The following material is from Jason Kania at K Squared Fund, LLC and used with permission. (17-minute read)

Your business has provided for your family, your employees, your customers and your suppliers. And now you may be ready to move on. You may be thinking about selling your business now or in the future.

Timing and speed are important not only because of economic conditions but also in terms of your business and your estate. Maybe you’re seeking an exit right away. Maybe you’re planning to stay involved in the company. If you have questions about how to proceed, you’re not alone. Many owners share your hesitation about how to prepare for a sale and that’s why we’ve produced this guide.

Selling a business can be a difficult process, and along the way, there are plenty of questions. This guide has been developed to help you quickly assess your personal and your company’s preparedness for the sale, and help you navigate the sale process.

Step 1. Assess Your Personal Readiness


Selling your company is personal. You have no doubt sacrificed time with your family, time with friends and spent frequent late nights and weekends to build your business. For some, their business becomes part of their identity – at least that was the case for me.  Above all else, you need to be personally committed to selling your company to do so successfully.  It will be to your benefit to spend time thinking about your needs and if you are ready to sell.  Following are a few questions to help;

  • What type of buyer are you looking for? (e.g. acquirer, growth capital, minority investor)

  • What is important to you when selecting a buyer or an investor?

  • What would your ideal transition look like? Do you want to;

(a) Exit immediately

(b) Remain involved 3-12 months post-sale?

(c) Remain involved full-time and in charge after the sale?

(d) Remain involved full-time as a consultant or employee?

(e) Remain involved part-time consultant or board member?

  • Besides yourself, who else should weigh in on the decision to sell?

  • When would you like to sell the Company?

(a) Today

(b) Within a month

(c) Within a year

(d) Unsure


Step 2. Assess Your Business's Readiness  
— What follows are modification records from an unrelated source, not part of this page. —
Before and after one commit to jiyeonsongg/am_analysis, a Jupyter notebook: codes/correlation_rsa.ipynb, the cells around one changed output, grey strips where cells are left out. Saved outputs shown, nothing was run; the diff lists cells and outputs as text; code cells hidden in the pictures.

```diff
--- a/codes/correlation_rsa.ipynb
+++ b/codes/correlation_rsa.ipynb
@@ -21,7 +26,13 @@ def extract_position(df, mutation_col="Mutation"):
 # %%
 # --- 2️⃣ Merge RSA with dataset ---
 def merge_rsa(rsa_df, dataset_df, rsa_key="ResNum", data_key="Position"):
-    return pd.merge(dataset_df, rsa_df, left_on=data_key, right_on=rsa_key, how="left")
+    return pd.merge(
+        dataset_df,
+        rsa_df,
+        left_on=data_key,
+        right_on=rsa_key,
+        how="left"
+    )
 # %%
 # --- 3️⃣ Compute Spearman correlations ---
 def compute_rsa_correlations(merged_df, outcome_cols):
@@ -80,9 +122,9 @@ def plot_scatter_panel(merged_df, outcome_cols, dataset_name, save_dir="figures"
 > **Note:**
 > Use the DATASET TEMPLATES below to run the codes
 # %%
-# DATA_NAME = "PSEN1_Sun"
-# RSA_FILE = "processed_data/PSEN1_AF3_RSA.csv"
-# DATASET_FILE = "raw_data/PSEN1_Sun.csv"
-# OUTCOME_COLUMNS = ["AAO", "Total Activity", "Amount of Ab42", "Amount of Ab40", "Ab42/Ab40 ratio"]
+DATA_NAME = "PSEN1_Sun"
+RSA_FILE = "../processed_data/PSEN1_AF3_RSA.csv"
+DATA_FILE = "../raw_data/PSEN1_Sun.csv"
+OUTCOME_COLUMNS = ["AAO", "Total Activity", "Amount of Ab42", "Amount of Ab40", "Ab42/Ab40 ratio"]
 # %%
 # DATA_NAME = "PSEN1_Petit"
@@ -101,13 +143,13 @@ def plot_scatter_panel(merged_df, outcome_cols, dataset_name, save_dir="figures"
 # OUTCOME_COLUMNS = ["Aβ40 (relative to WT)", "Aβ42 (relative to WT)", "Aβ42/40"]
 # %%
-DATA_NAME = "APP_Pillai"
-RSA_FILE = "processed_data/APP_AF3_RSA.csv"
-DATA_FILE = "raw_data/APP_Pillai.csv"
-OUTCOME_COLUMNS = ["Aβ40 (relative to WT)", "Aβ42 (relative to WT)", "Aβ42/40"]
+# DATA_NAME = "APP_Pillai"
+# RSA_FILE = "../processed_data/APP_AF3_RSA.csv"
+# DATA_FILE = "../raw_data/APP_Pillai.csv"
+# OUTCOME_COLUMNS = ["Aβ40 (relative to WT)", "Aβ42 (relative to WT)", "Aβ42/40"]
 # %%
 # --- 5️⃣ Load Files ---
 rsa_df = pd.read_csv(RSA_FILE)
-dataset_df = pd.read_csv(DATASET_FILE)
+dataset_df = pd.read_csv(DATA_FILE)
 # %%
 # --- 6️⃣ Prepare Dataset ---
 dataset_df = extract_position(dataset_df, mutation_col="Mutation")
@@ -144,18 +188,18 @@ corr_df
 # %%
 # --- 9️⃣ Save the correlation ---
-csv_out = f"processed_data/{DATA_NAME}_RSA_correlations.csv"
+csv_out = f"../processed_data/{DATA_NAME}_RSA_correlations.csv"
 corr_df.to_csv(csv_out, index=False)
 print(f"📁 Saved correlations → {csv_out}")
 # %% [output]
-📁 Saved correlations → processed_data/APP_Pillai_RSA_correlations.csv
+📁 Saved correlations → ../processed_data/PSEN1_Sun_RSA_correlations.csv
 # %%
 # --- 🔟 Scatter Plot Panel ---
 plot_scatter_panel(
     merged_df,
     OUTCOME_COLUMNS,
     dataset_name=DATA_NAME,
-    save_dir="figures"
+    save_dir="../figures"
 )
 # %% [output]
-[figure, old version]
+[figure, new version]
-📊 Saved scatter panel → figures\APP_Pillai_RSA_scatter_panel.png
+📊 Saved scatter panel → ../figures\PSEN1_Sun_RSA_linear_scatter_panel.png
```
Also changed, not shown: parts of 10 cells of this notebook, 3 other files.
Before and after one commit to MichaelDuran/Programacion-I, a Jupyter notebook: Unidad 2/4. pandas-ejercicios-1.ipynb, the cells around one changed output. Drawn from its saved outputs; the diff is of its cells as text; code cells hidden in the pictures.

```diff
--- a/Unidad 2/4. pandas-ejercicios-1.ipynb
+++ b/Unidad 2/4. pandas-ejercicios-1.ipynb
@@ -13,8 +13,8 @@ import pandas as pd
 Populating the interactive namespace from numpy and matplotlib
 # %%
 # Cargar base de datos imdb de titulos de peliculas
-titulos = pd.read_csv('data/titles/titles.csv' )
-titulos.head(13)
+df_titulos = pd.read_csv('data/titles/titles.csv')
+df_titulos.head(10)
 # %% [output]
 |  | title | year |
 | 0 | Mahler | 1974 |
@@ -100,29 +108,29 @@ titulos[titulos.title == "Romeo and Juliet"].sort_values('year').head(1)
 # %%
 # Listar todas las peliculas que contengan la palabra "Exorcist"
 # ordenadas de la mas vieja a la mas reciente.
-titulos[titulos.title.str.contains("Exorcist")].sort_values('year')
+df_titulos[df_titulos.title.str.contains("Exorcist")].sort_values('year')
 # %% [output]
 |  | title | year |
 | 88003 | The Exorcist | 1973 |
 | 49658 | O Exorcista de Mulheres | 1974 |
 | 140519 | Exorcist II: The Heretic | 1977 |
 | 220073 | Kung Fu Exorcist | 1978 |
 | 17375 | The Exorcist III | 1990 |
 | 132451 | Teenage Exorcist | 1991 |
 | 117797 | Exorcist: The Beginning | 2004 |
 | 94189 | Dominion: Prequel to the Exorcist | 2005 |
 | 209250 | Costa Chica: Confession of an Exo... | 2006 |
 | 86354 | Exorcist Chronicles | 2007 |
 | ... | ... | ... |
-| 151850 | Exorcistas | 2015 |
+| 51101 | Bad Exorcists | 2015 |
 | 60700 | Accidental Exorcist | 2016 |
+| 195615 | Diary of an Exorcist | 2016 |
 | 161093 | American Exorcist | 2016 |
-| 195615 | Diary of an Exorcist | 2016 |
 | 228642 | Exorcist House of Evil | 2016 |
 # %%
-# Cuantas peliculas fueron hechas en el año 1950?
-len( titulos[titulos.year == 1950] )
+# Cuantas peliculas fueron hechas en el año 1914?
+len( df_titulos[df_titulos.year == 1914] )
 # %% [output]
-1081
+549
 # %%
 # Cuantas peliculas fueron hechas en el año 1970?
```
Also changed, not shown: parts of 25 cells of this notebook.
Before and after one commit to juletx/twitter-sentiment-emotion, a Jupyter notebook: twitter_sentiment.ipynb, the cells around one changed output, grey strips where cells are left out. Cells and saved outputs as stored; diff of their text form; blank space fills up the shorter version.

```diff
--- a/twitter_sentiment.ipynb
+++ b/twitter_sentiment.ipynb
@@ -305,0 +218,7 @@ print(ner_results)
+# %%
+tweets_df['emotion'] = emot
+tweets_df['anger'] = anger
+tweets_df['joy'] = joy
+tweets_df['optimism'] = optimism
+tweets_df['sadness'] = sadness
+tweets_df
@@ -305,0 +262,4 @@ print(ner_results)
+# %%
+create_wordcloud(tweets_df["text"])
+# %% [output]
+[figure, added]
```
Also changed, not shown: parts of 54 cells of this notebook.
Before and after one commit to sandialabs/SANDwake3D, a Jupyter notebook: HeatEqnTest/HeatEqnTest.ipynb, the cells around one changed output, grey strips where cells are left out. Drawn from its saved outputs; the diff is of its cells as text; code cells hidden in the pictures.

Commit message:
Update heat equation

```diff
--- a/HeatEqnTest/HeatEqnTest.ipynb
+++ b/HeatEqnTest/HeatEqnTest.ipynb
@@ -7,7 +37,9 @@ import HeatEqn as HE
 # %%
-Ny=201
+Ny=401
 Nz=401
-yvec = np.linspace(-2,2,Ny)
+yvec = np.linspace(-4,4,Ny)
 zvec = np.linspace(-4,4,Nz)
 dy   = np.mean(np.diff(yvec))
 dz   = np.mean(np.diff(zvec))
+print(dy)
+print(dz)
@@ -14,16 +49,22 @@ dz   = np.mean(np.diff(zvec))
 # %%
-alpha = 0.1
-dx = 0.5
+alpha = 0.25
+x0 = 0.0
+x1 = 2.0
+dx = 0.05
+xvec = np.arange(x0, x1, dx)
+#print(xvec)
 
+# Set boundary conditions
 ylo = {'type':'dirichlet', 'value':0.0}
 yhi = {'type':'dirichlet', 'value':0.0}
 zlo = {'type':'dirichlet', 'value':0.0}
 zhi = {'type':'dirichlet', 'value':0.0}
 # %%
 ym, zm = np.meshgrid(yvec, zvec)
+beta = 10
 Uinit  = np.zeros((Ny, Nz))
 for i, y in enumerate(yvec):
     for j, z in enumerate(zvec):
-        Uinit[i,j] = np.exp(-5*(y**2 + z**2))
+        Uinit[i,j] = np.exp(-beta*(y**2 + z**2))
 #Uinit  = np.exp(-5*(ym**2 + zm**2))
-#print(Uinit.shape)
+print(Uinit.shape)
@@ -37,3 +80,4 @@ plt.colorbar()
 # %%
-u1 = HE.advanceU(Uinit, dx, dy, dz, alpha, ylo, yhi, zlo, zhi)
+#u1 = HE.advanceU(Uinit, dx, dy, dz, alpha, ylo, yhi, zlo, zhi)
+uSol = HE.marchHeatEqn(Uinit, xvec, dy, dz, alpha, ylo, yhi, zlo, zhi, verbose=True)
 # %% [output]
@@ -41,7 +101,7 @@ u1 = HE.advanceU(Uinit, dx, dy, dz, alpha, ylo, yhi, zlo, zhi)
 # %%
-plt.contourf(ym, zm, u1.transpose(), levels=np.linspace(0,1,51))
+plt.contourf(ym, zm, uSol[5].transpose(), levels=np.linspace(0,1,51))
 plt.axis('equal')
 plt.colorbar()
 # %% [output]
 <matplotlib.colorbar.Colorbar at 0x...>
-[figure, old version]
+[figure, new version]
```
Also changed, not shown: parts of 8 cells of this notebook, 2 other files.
Every business has weaknesses, and buyers will be quick to find them.  Hiding weaknesses will make any buyer uneasy and expect that weaknesses will be discovered. Be proactive. Identify all weaknesses and, if you can, mitigate critical weaknesses before you begin the selling process. Dealing with these weaknesses or providing a plan for overcoming them will give buyers more confidence. The following are a few questions to help you identify potential weaknesses in your business:

  • Over the past three years; have revenues and profits consistently increased?

  • Over the past three years; have costs and expenses increased at the same or at a lower rate than revenue?

  • Over the past three years, have assets exceeded liabilities?

  • Do you foresee market, geographic or demographic changes that threaten the long-term viability of your business?

  • Where do you see the Company going? Is your business in a market or geography where the number of customers is increasing?

  • Are your products or services distinct and superior to your competitors?

  • Does your business enjoy advantages over the competition (e.g. patents, proprietary processes / methods, trademarks, copyrights, etc.)?

  • Can you prove that your business is well known and respected? Does your business have favorable online reviews?

  • Have your major customers been with you for the long-term or signed long-term contracts?

  • Have your major customer accounts been growing year over year?

  • Do your customers know and trust your staff? Do your customers rely on your products or services and your team more than on your expertise or relationship?

  • Are your processes and policies documented and repeatable?

  • Does your business have modern facilities and equipment? Are all leases (property and equipment) transferable?


Step 3. Decide When to Sell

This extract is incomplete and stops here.